Saturday, October 9, 2010

Weekend Cooking - Review of Preserving the Harvest

 Beth Fish Reads sponsors this weekly meme where we foodies can chat about cookbooks, cooking gadgets, recipes, or anything else gustatory.
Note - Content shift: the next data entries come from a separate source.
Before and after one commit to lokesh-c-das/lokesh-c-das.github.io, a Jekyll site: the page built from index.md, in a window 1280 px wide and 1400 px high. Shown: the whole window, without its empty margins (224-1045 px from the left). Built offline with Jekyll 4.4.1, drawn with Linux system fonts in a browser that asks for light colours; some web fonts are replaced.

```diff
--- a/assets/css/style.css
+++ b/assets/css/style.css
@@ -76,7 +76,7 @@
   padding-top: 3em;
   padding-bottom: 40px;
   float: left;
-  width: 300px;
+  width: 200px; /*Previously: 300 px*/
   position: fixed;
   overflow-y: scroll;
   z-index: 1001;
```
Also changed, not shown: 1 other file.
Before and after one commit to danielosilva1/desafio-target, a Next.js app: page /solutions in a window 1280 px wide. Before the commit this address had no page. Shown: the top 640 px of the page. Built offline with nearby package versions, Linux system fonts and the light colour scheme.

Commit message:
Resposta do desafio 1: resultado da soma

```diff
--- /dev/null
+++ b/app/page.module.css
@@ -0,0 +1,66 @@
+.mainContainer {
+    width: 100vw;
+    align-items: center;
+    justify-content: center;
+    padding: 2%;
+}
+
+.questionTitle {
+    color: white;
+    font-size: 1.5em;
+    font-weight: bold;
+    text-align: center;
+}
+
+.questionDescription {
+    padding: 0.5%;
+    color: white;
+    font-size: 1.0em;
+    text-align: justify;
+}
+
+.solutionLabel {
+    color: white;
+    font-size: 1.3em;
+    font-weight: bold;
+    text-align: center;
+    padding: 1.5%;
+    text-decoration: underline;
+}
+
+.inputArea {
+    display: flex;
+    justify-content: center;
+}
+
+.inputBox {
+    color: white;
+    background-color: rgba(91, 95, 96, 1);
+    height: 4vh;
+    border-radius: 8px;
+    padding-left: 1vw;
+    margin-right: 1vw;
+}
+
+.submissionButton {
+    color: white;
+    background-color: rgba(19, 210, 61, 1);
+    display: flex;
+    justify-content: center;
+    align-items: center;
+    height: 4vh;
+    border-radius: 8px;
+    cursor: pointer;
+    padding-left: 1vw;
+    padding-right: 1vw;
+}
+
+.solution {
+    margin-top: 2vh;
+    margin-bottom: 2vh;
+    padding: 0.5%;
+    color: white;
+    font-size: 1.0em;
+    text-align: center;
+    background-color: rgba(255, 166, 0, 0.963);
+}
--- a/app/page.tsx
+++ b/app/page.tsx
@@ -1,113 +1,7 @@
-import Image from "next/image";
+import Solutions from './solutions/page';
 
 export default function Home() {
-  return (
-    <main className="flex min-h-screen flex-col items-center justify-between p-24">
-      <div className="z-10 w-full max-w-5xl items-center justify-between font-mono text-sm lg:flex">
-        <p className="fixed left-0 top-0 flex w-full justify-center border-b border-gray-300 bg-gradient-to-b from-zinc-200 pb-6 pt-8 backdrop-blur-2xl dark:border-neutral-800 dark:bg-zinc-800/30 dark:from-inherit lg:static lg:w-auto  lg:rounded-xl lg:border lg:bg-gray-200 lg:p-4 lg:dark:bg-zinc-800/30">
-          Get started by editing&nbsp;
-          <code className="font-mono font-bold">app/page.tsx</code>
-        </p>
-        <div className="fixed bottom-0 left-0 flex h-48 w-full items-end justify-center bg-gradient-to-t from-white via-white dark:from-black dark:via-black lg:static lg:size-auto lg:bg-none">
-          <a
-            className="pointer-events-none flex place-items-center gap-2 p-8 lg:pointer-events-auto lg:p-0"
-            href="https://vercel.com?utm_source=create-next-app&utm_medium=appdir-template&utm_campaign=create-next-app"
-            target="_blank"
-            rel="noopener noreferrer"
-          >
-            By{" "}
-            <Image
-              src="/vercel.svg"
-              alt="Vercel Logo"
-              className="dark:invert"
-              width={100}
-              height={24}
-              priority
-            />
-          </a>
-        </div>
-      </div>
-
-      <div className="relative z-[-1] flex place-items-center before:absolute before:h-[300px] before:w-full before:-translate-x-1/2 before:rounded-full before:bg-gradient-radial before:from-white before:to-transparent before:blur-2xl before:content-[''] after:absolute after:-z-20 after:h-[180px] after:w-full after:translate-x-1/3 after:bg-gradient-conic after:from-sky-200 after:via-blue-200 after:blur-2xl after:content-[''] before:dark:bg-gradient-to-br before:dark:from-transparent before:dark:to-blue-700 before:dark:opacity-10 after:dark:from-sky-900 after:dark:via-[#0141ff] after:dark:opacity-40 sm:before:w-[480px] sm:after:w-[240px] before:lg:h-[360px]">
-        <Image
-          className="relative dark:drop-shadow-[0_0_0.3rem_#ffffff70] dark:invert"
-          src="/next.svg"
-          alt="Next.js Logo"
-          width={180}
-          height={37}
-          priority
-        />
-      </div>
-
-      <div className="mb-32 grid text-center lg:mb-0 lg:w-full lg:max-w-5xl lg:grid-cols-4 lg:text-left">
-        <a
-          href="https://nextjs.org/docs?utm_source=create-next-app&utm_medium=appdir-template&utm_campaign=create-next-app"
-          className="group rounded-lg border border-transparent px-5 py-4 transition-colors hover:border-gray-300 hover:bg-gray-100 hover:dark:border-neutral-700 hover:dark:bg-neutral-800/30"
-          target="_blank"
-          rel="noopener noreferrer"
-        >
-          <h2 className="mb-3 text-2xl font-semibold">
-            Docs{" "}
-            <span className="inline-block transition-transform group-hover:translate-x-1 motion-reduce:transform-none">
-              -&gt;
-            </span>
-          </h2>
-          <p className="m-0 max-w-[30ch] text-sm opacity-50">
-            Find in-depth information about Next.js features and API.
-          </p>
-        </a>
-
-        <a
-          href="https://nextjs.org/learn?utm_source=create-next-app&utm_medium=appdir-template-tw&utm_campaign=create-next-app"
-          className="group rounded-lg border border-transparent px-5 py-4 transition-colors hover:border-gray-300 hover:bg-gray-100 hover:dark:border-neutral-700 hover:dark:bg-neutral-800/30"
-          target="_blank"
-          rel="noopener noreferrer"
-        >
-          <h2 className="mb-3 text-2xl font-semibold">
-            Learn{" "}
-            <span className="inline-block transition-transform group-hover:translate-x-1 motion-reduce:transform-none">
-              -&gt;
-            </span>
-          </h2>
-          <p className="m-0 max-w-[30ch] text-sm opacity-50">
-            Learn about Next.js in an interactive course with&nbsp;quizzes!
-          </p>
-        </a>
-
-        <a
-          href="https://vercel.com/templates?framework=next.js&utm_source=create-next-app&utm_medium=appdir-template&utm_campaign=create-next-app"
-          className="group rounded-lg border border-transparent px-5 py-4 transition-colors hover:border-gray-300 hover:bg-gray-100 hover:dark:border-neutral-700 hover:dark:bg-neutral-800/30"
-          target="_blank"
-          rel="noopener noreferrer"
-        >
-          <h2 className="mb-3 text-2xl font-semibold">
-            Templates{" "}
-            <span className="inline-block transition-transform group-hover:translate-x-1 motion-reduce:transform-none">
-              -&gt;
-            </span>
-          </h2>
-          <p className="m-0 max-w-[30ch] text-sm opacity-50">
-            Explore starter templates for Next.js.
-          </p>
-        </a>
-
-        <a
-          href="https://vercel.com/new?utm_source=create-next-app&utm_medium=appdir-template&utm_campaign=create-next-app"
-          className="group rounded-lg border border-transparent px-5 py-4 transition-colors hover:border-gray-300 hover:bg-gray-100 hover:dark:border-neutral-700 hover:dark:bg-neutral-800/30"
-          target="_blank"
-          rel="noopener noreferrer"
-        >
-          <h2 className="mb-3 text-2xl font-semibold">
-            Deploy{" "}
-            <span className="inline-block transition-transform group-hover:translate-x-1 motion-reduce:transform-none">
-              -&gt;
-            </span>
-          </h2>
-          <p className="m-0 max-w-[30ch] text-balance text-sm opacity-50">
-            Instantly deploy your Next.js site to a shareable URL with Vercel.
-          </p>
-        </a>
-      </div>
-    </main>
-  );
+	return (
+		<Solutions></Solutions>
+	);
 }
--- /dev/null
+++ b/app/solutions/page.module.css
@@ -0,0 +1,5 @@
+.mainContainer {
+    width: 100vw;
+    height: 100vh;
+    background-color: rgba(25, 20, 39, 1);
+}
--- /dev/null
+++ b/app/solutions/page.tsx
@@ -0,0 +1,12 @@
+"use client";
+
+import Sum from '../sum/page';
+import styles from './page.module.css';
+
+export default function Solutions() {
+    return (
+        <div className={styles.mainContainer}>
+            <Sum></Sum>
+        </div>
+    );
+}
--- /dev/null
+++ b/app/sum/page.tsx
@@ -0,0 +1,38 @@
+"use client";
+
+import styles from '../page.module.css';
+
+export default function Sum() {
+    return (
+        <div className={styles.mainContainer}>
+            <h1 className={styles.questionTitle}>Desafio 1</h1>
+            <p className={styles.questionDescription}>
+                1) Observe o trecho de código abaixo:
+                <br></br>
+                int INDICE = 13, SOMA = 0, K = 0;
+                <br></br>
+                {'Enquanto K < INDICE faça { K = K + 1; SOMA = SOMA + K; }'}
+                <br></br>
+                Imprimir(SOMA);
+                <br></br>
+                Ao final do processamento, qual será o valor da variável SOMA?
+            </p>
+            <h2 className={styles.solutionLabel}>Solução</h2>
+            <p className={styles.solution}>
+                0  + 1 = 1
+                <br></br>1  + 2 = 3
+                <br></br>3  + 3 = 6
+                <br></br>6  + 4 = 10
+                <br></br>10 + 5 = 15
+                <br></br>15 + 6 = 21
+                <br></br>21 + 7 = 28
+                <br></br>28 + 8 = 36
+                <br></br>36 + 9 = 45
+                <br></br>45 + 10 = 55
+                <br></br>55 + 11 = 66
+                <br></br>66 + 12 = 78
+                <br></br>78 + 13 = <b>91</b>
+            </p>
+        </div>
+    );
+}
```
Be sure to stop over there to find other terrific weekend cooking posts.  This week's post has a great new cookbook for kids.....I love it.

 I haven't done a weekend cooking post for several weeks.  I've been too busy reading and cooking and putting up the bounty this year's wonderful weather produced through our fairly short growing season here in Maine.  I didn't even have time to take pictures of the food, and figured jars of jam and applesauce is something you can see everyday, so I decided to forget that part.  Here's my great find.

Author: Carol Costenbader
Publisher/Format: Storey Publishing, LLC (2002),  Rev., Paperback, 352 pages Subject: Various methods of preserving foods
Genre: how-to, Cookbook
Source: my own

This one has it all.  Great recipes (there's a terrific one for Apple Beet puree that Mr. Tutu and I have been scarfing up for the past week), wonderful conversion charts, a glossary of terms, and chapters on every different way of preserving food you can dream up.  There are hints on how to choose produce if you don't grow your own.  How much to buy, how to keep it through the winter, and wonderfully innovative ways to share it with others for gifts.

I for instance had the best crop of basil I've ever managed to grow.  But I've never had much luck before in drying it.  Costenbader gives us several different methods and I think I'm going to try more than one to see which gives me the best results.  The book even shows how to used dried foods, and how to reconstitute dried fruits and vegetables.  Preparing a family "root cellar" never seemed like a possiblity until I read her suggestion to use the stairwell  (inside the bulkhead doors) to our basement!

Canning and freezing chapters offer very clear, well-illustrated directions for a variety of crops.  Pickling recipes run the gamut from the traditional bread and butter to some decidedly new-age chutneys.  There are excellent discussions about what equipment to buy, how to adjust recipes that didn't come out right, and checklists to use emphasizing the latest guidance on healthy practices. 

If you do any "putting up" this is definitely the book for you.  It is one that will be passed down for several generations.


  1. Entry for book giveway, responding to the post.

    'Preserving the Harvest' looks like a great book for Christmas for my sister. She does all kinds of preserving techniques. Thanks for the recommendation, Tina.

  2. preserving things..canning, pickling, freezing...always sounds like a great idea, but I know that I never

  3. I'm so intimidated by food preservation! I freeze things, but canning scares me (I knew someone in college who got botulism from her grandmother's canned soup - she almost died).

    The root cellar idea is cool, but here in Oregon not many houses have basements because of the wet ground.

  4. No new post today it does not look like, but I am commenting for entry in the Stuart book giveaway.


Welcome, thanks for stopping by. Now that you've heard our two cents, perhaps you have a few pennies to throw into the discussion. Due to a bunch more anonymous spam getting through, I've had to disallow anonymous comments. I try to respond to all comments posing a question, but may not always get to you right away.